Arthur Ravenel, Jr. BridgeCharleston, SC – July 2005 It is the longest cable suspension bridge in the Western Hemisphere.
Exit Slip – Inventors of the Industrial Age 1. The government’s policy toward the economy after the Civil War can be described as a. very involved b. little Involved 2. In 1883, the move to Standard Time was driven by the _______ industry. a. steel b. coal mining c. auto d. railroad 3. He is credited with the invention of the electric light? a. Edison b. Bell c. Gates d. Swift 4. Which of the following was not an important industry in post-Civil War America? a. Steel b. Oil c. Telegraph d. Electronic
Thinking about Big Business-Bell Ringer! 1. What does it mean to own stock in a company? Explain. 2. Why is gasoline now $2.59 (9/2/10) a gallon compared to $3.69 (9/12/08)? 3. What if people refused to pay $2.59 per gallon for gasoline? Explain. 4. Do you have the right to make as much money as you possibly can? Explain. 5. Why do some workers join labor unions? $3.69 9/12/08 $1.84 2/13/09 $2.38 9/26/09 $ 2.59 9/2/10
Many Corporations Merge • Corporation – people get a charter & sell shares of stock to raise capital (P. 108) • Monopoly – Corporations join to control an entire industry or service • Trust – Companies ally and turn assets over to board of trustees • The goal was to restrict competition! • Interstate Commerce Commission (1887) • Sherman Antitrust Act (1890) – But it was rarely enforced for 15 years – Why?
Andrew Carnegie and Steel • 13 yr-old Scottish Immigrant earned $1.35-wk (1848) • Carnegie Steel (1889) • Used Vertical Integration (coal, RR’s, iron mines) to force competitors out
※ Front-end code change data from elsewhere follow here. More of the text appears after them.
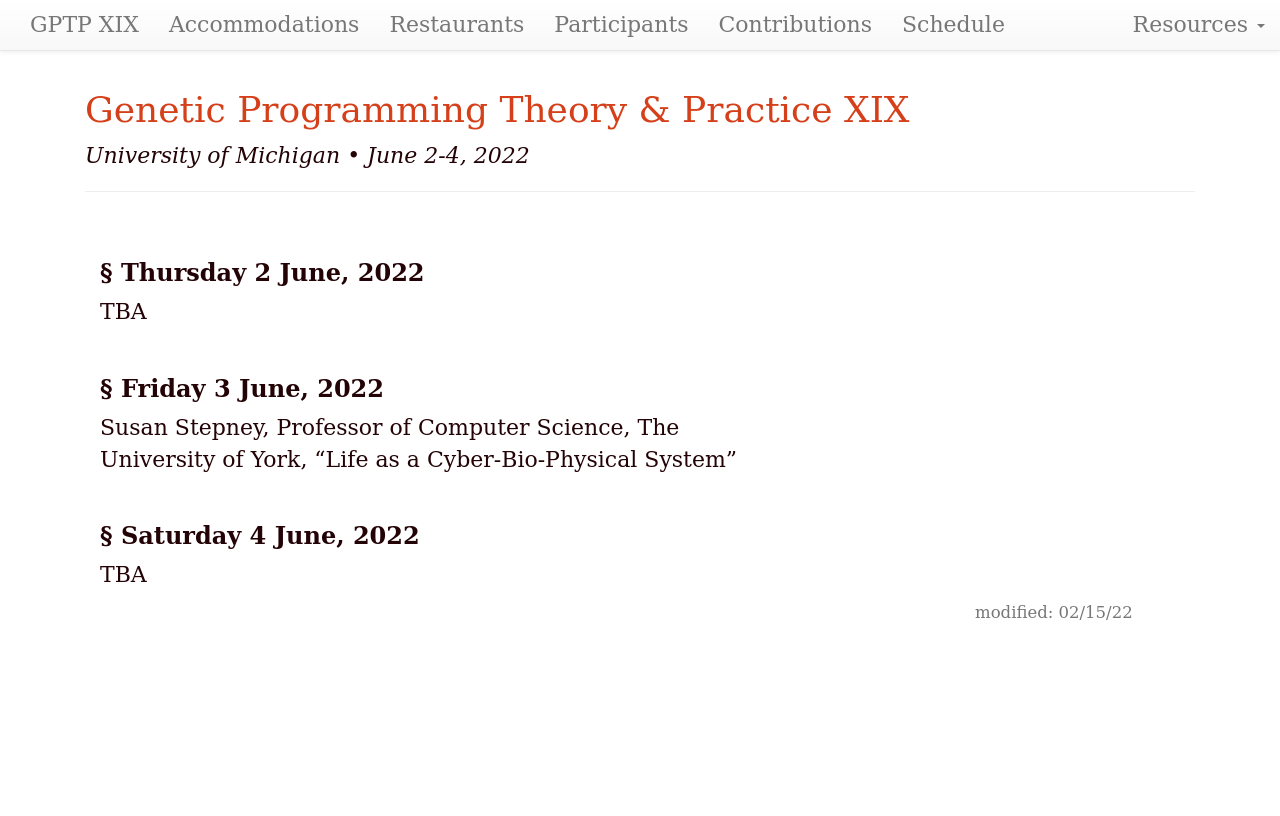
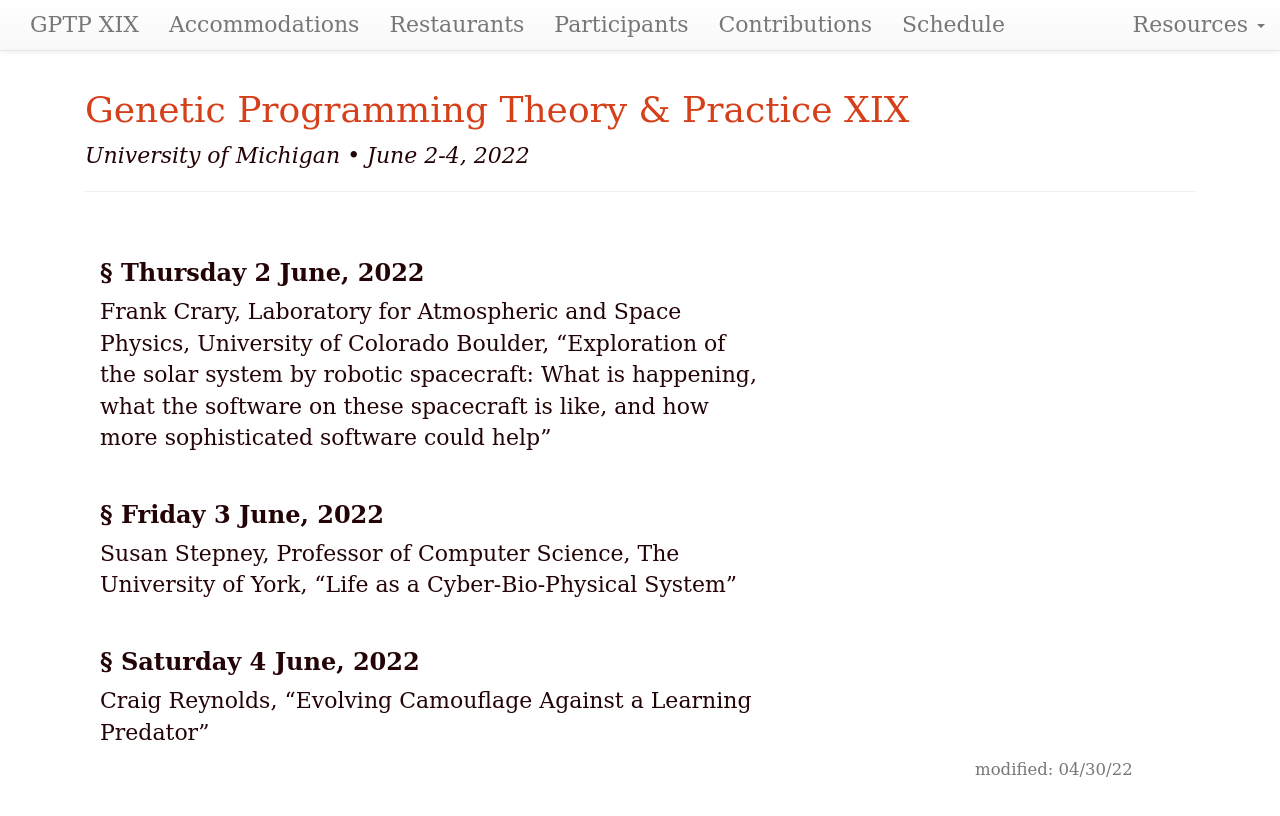
Before and after one commit to GPTP-workshop/gptp-workshop.github.io, a Jekyll site: the page built from schedule.md, in a window 1280 px wide. Shown: the top 816 px of the page. Built offline with Jekyll 4.4.1, drawn with Linux system fonts in a browser that asks for light colours; our own code applies the rules of GitHub Pages for plain Markdown files.

Commit message:
Update schedule.md

```diff
--- a/schedule.md
+++ b/schedule.md
@@ -1,6 +1,6 @@
 ---
 layout: default
-updated: "February 15, 2022"
+updated: "Apr 30, 2022"
 roman: "XIX"
 dates: "June 2-4, 2022"
 ---
@@ -10,7 +10,7 @@ dates: "June 2-4, 2022"
 
 ### Thursday 2 June, 2022
 
-TBA
+Frank Crary, Laboratory for Atmospheric and Space Physics, University of Colorado Boulder, “Exploration of the solar system by robotic spacecraft: What is happening, what the software on these spacecraft is like, and how more sophisticated software could help”
 
 ### Friday 3 June, 2022
 
@@ -18,4 +18,4 @@ Susan Stepney, Professor of Computer Science, The University of York, "Life as a
 
 ### Saturday 4 June, 2022
 
-TBA
+Craig Reynolds, “Evolving Camouflage Against a Learning Predator”
```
John D. Rockefeller and Oil • 1st oil well in Titusville, PA (1859) • Cleveland, OH Refinery built in 1863 • Standard Oil Trust formed in 1870 via Horizontal Integration (P. 110) • He drove his competitors out of business as he sidestepped laws
Social Darwinism and the “Gospel of Wealth” • Carnegie said “millionaires are bees that make most honey” • Charles Darwin’s theory of evolution (1859) • Social Darwinism held that gov’t shouldn’t interfere with business and the most fit will be rich
Robber Barons or Captains of Industry? • Did the wealthy “rob” from the public and workers to build empires? • Did their contributions (jobs, goods, services, and philanthropy) outweigh the bad?
Exit Slip – The Rise of Big Business • T or F – Many industrialists formed trusts during the 19th Century in an attempt to gain complete control of an industry or a service. • T or F - Andrew Carnegie made a fortune in the oil industry. • T or F – The theory of Social Darwinism put forth the belief that the smartest business owners are the “fittest” and,thus, they are the most successful. • T or F - Critics of big business owners derogatorily called them “Robber Barons.”
Industrialization and Workers • It was a family affair • Child Labor – 1/5 ages 10-16 worked • No welfare only over-burdened charities • 12-hour days, 6- day weeks • Unsafe conditions – 1882 avg. 675 deaths/ week – 120 today
The Rise of Labor Unions • 1820s - Collective Bargaining – negotiating as a group for better wages or benefits • Strike - the most potent collective bargaining method • Socialism – many labor activists borrowed from this philosophy
Early Labor Unions • Knights of Labor (1869) – skilled and unskilled • American Federation of Labor (1886) – craft unions – more exclusive than the Knights • 1890 Census – 9% controlled 75% of wealth
1877 RR Strike – President Hayes uses federal troops-wages cut Haymarket Square (1886) – Chicago, 8 HR Day, bomb, dozens killed Homestead, PA (1892) – Carnegie Steel – cut wages Pullman Strike (1894) – 120,000 ARU and Eugene V. Debs – 30 killed The Great Strikes! (Pg. 118)